Search the records below for the string "debbugowania" and copy each line where it turns up.

- - - - -

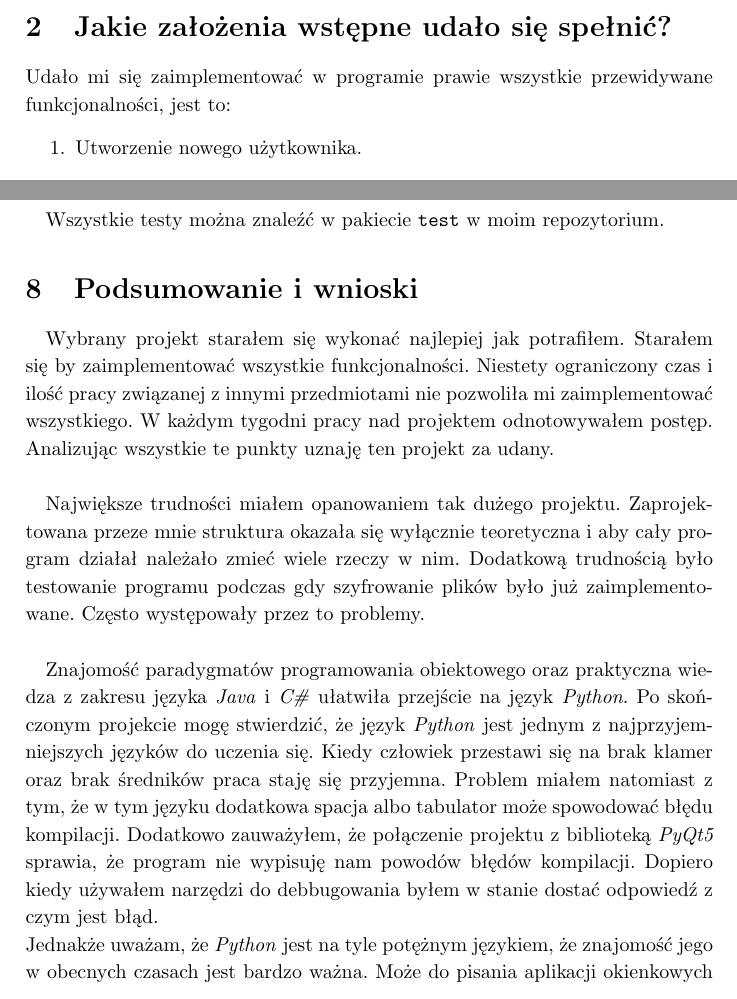
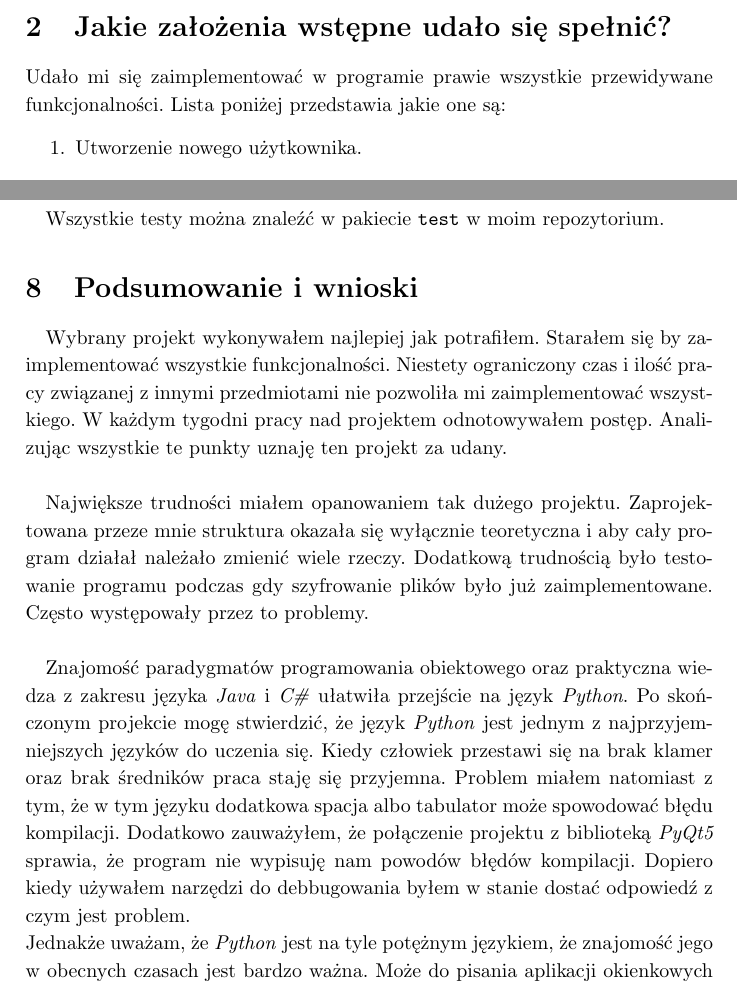
Before and after one commit to kczaj/OnePass, a LaTeX document (doc/spr_końcowe/spr_koncowe.tex): two parts of pages 3 and 14 of 15, joined at a grey line, cut so that both start at the same text. Compiled offline with pdfLaTeX.

```diff
--- a/doc/spr_końcowe/spr_koncowe.tex
+++ b/doc/spr_końcowe/spr_koncowe.tex
@@ -42,7 +42,7 @@
 \end{figure}
 
 \section{Jakie założenia wstępne udało się spełnić?}
-Udało mi się zaimplementować w programie prawie wszystkie przewidywane funkcjonalności, jest to:
+Udało mi się zaimplementować w programie prawie wszystkie przewidywane funkcjonalności. Lista poniżej przedstawia jakie one są:
 \begin{enumerate}
     \item Utworzenie nowego użytkownika.
     \item Wczytywanie plików.
@@ -178,11 +179,11 @@
 
 \section{Podsumowanie i wnioski}
 \paragraph{}
-Wybrany projekt starałem się wykonać najlepiej jak potrafiłem. Starałem się by zaimplementować wszystkie funkcjonalności. Niestety ograniczony czas i ilość pracy związanej z innymi przedmiotami nie pozwoliła mi zaimplementować wszystkiego. W każdym tygodni pracy nad projektem odnotowywałem postęp. Analizując wszystkie te punkty uznaję ten projekt za udany.
+Wybrany projekt wykonywałem najlepiej jak potrafiłem. Starałem się by zaimplementować wszystkie funkcjonalności. Niestety ograniczony czas i ilość pracy związanej z innymi przedmiotami nie pozwoliła mi zaimplementować wszystkiego. W każdym tygodni pracy nad projektem odnotowywałem postęp. Analizując wszystkie te punkty uznaję ten projekt za udany.
 \paragraph{}
-Największe trudności miałem opanowaniem tak dużego projektu. Zaprojektowana przeze mnie struktura okazała się wyłącznie teoretyczna i aby cały program działał należało zmieć wiele rzeczy w nim. Dodatkową trudnością było testowanie programu podczas gdy szyfrowanie plików było już zaimplementowane. Często występowały przez to problemy.
+Największe trudności miałem opanowaniem tak dużego projektu. Zaprojektowana przeze mnie struktura okazała się wyłącznie teoretyczna i aby cały program działał należało zmienić wiele rzeczy. Dodatkową trudnością było testowanie programu podczas gdy szyfrowanie plików było już zaimplementowane. Często występowały przez to problemy.
 \paragraph{}
-Znajomość paradygmatów programowania obiektowego oraz praktyczna wiedza z zakresu języka \textit{Java} i \textit{C\#} ułatwiła przejście na język \textit{Python}. Po skończonym projekcie mogę stwierdzić, że język \textit{Python} jest jednym z najprzyjemniejszych języków do uczenia się. Kiedy człowiek przestawi się na brak klamer oraz brak średników praca staję się przyjemna. Problem miałem natomiast z tym, że w tym języku dodatkowa spacja albo tabulator może spowodować błędu kompilacji. Dodatkowo zauważyłem, że połączenie projektu z biblioteką \textit{PyQt5} sprawia, że program nie wypisuję nam powodów błędów kompilacji. Dopiero kiedy używałem narzędzi do debbugowania byłem w stanie dostać odpowiedź z czym jest błąd.\\
+Znajomość paradygmatów programowania obiektowego oraz praktyczna wiedza z zakresu języka \textit{Java} i \textit{C\#} ułatwiła przejście na język \textit{Python}. Po skończonym projekcie mogę stwierdzić, że język \textit{Python} jest jednym z najprzyjemniejszych języków do uczenia się. Kiedy człowiek przestawi się na brak klamer oraz brak średników praca staję się przyjemna. Problem miałem natomiast z tym, że w tym języku dodatkowa spacja albo tabulator może spowodować błędu kompilacji. Dodatkowo zauważyłem, że połączenie projektu z biblioteką \textit{PyQt5} sprawia, że program nie wypisuję nam powodów błędów kompilacji. Dopiero kiedy używałem narzędzi do debbugowania byłem w stanie dostać odpowiedź z czym jest problem.\\
 Jednakże uważam, że \textit{Python} jest na tyle potężnym językiem, że znajomość jego w obecnych czasach jest bardzo ważna. Może do pisania aplikacji okienkowych nie sprawia się najlepiej na rynku, ale użycie go jako języka skryptowego ułatwia życie.
 \paragraph{}
 Pisanie tego projektu uświadomiło mi jak ważne jest używanie systemu kontroli wersji, którym w moim przypadku był Git. Tworzenie dodatkowych gałęzi stało się kluczowym punktem przy prezentacji postępów w projecie. Dodatkowo integracja tego narzędzia do programu \textit{PyCharm} pozwoliło na przyjemne wykorzystanie wszystkich mechanizmów systemu kontroli wersji.
```
Also changed, not shown: doc/spr_końcowe/img/diagram_con.png (added), doc/spr_końcowe/img/diagram_mod.png (added), doc/spr_końcowe/img/diagram_view.png (added), doc/spr_końcowe/img/ekran_generuj.png (added), doc/spr_końcowe/img/ekran_glowny.png (added), doc/spr_końcowe/img/ekran_glowny_po.jpg.png (added), doc/spr_końcowe/img/ekran_hasla.png (added), doc/spr_końcowe/img/ekran_notatek.png (added), doc/spr_końcowe/img/ekran_szyfruj.png (added), doc/spr_końcowe/img/ekran_zaloguj.png (added), doc/spr_końcowe/spr_koncowe.tex (5 more changed lines).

- - - - -

THE ANSWER:
-Znajomość paradygmatów programowania obiektowego oraz praktyczna wiedza z zakresu języka \textit{Java} i \textit{C\#} ułatwiła przejście na język \textit{Python}. Po skończonym projekcie mogę stwierdzić, że język \textit{Python} jest jednym z najprzyjemniejszych języków do uczenia się. Kiedy człowiek przestawi się na brak klamer oraz brak średników praca staję się przyjemna. Problem miałem natomiast z tym, że w tym języku dodatkowa spacja albo tabulator może spowodować błędu kompilacji. Dodatkowo zauważyłem, że połączenie projektu z biblioteką \textit{PyQt5} sprawia, że program nie wypisuję nam powodów błędów kompilacji. Dopiero kiedy używałem narzędzi do debbugowania byłem w stanie dostać odpowiedź z czym jest błąd.\\
+Znajomość paradygmatów programowania obiektowego oraz praktyczna wiedza z zakresu języka \textit{Java} i \textit{C\#} ułatwiła przejście na język \textit{Python}. Po skończonym projekcie mogę stwierdzić, że język \textit{Python} jest jednym z najprzyjemniejszych języków do uczenia się. Kiedy człowiek przestawi się na brak klamer oraz brak średników praca staję się przyjemna. Problem miałem natomiast z tym, że w tym języku dodatkowa spacja albo tabulator może spowodować błędu kompilacji. Dodatkowo zauważyłem, że połączenie projektu z biblioteką \textit{PyQt5} sprawia, że program nie wypisuję nam powodów błędów kompilacji. Dopiero kiedy używałem narzędzi do debbugowania byłem w stanie dostać odpowiedź z czym jest problem.\\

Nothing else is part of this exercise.